▸ Description of the task
Your copy of the data should leave out the images and match everything else exactly.

===== Provided information

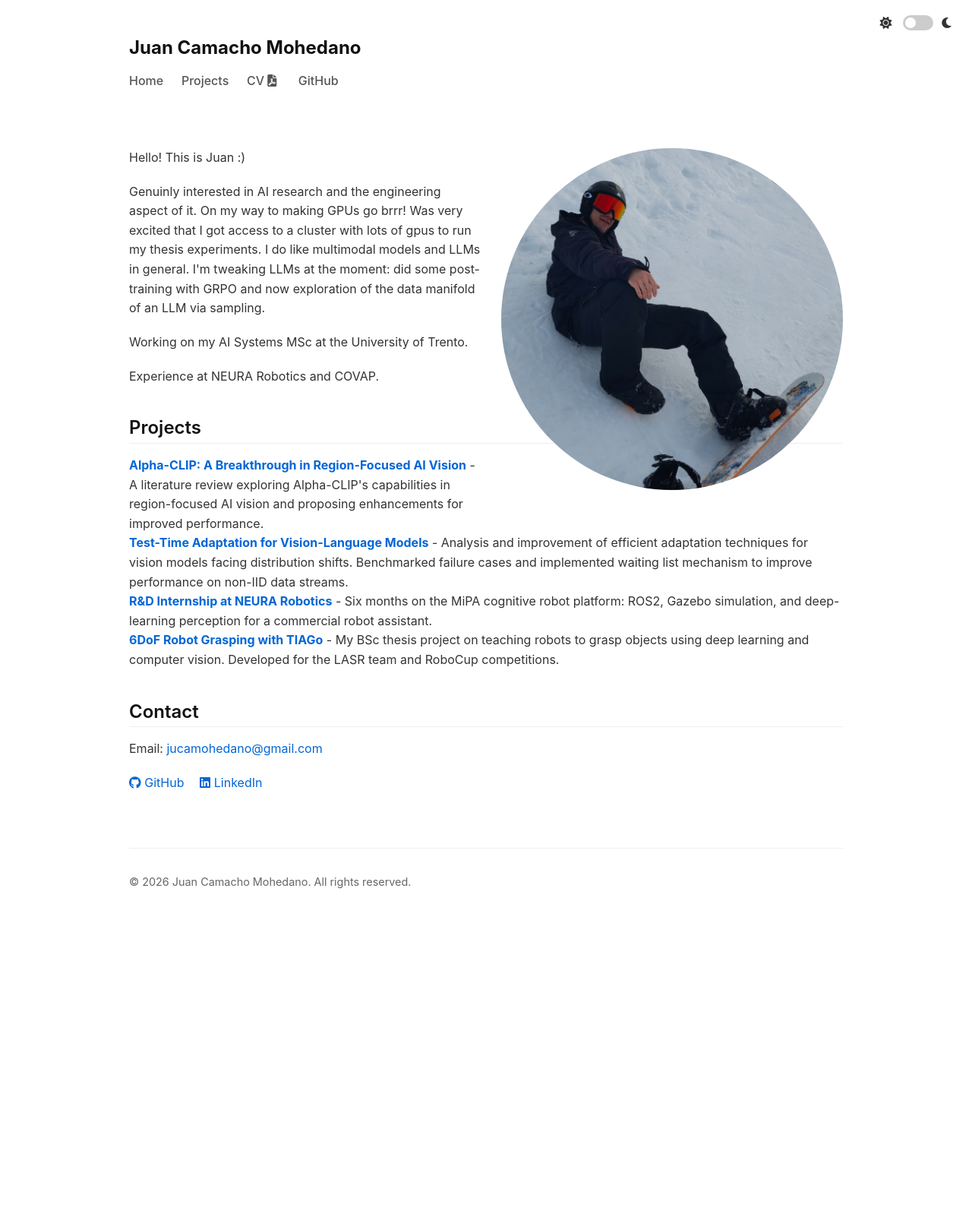
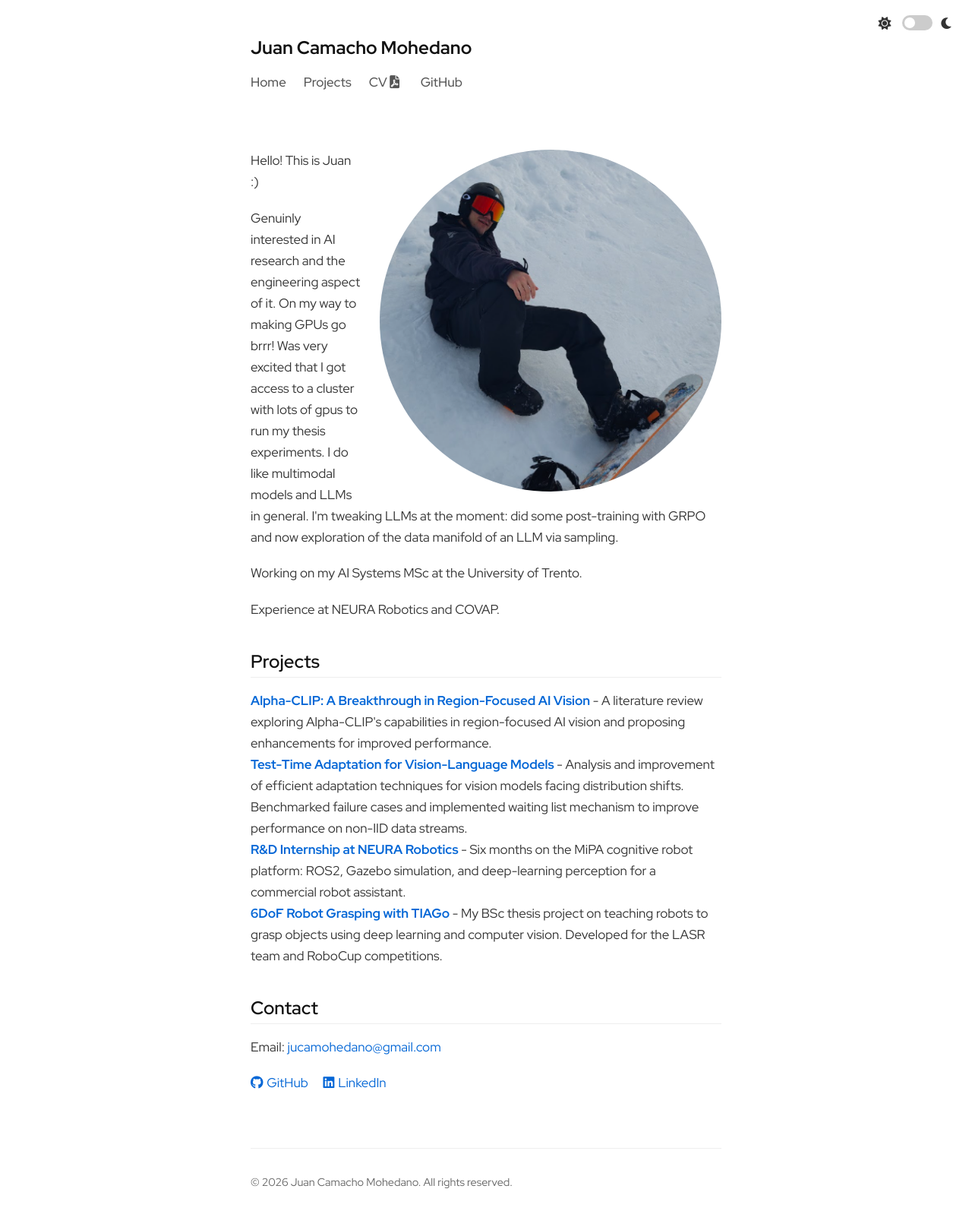
Before and after one commit to jucamohedano/jucamohedano.github.io, a Jekyll site: the page built from index.md, in a window 1280 px wide. Shown: the whole page at 76% size. Built offline with Jekyll 4.4.1, drawn with Linux system fonts in a browser that asks for light colours; before the commit the page ends 1223 px from its top, so only the background shows below that.

Commit message:
Switch site font to Red Hat Display and narrow column to 660px
Co-Authored-By: Claude Fable 5 <noreply@anthropic.com>

```diff
--- a/_layouts/default.html
+++ b/_layouts/default.html
@@ -9,7 +9,7 @@
     <link rel="stylesheet" href="https://cdnjs.cloudflare.com/ajax/libs/font-awesome/6.0.0/css/all.min.css">
     <link rel="preconnect" href="https://fonts.googleapis.com">
     <link rel="preconnect" href="https://fonts.gstatic.com" crossorigin>
-    <link href="https://fonts.googleapis.com/css2?family=Inter:wght@300;400;500;600;700&display=swap" rel="stylesheet">
+    <link href="https://fonts.googleapis.com/css2?family=Red+Hat+Display:ital,wght@0,300..900;1,300..900&display=swap" rel="stylesheet">
     {% feed_meta %}
     {% seo %}
 </head>
--- a/css/styles.css
+++ b/css/styles.css
@@ -38,18 +38,18 @@
 
 /* Typography & Base Styles */
 body {
-    font-family: -apple-system, BlinkMacSystemFont, "Segoe UI", Helvetica, Arial, sans-serif;
-    line-height: 1.6;
+    font-family: "Red Hat Display", -apple-system, BlinkMacSystemFont, "Segoe UI", Helvetica, Arial, sans-serif;
+    line-height: 1.65;
     color: var(--text-color);
     background-color: var(--background-color);
     margin: 0;
     padding: 0;
     transition: color 0.3s ease, background-color 0.3s ease;
-    font-size: 16px;
+    font-size: 17px;
 }
 
 .container {
-    max-width: 980px;
+    max-width: 660px;
     margin: 0 auto;
     padding: 0 20px;
 }
```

==========

▸ Exercise answer
Before and after one commit to jucamohedano/jucamohedano.github.io, a Jekyll site: the page built from index.md, in a window 1280 px wide. Shown: the whole page at 76% size. Built offline with Jekyll 4.4.1, drawn with Linux system fonts in a browser that asks for light colours; before the commit the page ends 1223 px from its top, so only the background shows below that.

Commit message:
Switch site font to Red Hat Display and narrow column to 660px
Co-Authored-By: Claude Fable 5 <noreply@anthropic.com>

```diff
--- a/_layouts/default.html
+++ b/_layouts/default.html
@@ -9,7 +9,7 @@
     <link rel="stylesheet" href="https://cdnjs.cloudflare.com/ajax/libs/font-awesome/6.0.0/css/all.min.css">
     <link rel="preconnect" href="https://fonts.googleapis.com">
     <link rel="preconnect" href="https://fonts.gstatic.com" crossorigin>
-    <link href="https://fonts.googleapis.com/css2?family=Inter:wght@300;400;500;600;700&display=swap" rel="stylesheet">
+    <link href="https://fonts.googleapis.com/css2?family=Red+Hat+Display:ital,wght@0,300..900;1,300..900&display=swap" rel="stylesheet">
     {% feed_meta %}
     {% seo %}
 </head>
--- a/css/styles.css
+++ b/css/styles.css
@@ -38,18 +38,18 @@
 
 /* Typography & Base Styles */
 body {
-    font-family: -apple-system, BlinkMacSystemFont, "Segoe UI", Helvetica, Arial, sans-serif;
-    line-height: 1.6;
+    font-family: "Red Hat Display", -apple-system, BlinkMacSystemFont, "Segoe UI", Helvetica, Arial, sans-serif;
+    line-height: 1.65;
     color: var(--text-color);
     background-color: var(--background-color);
     margin: 0;
     padding: 0;
     transition: color 0.3s ease, background-color 0.3s ease;
-    font-size: 16px;
+    font-size: 17px;
 }
 
 .container {
-    max-width: 980px;
+    max-width: 660px;
     margin: 0 auto;
     padding: 0 20px;
 }
```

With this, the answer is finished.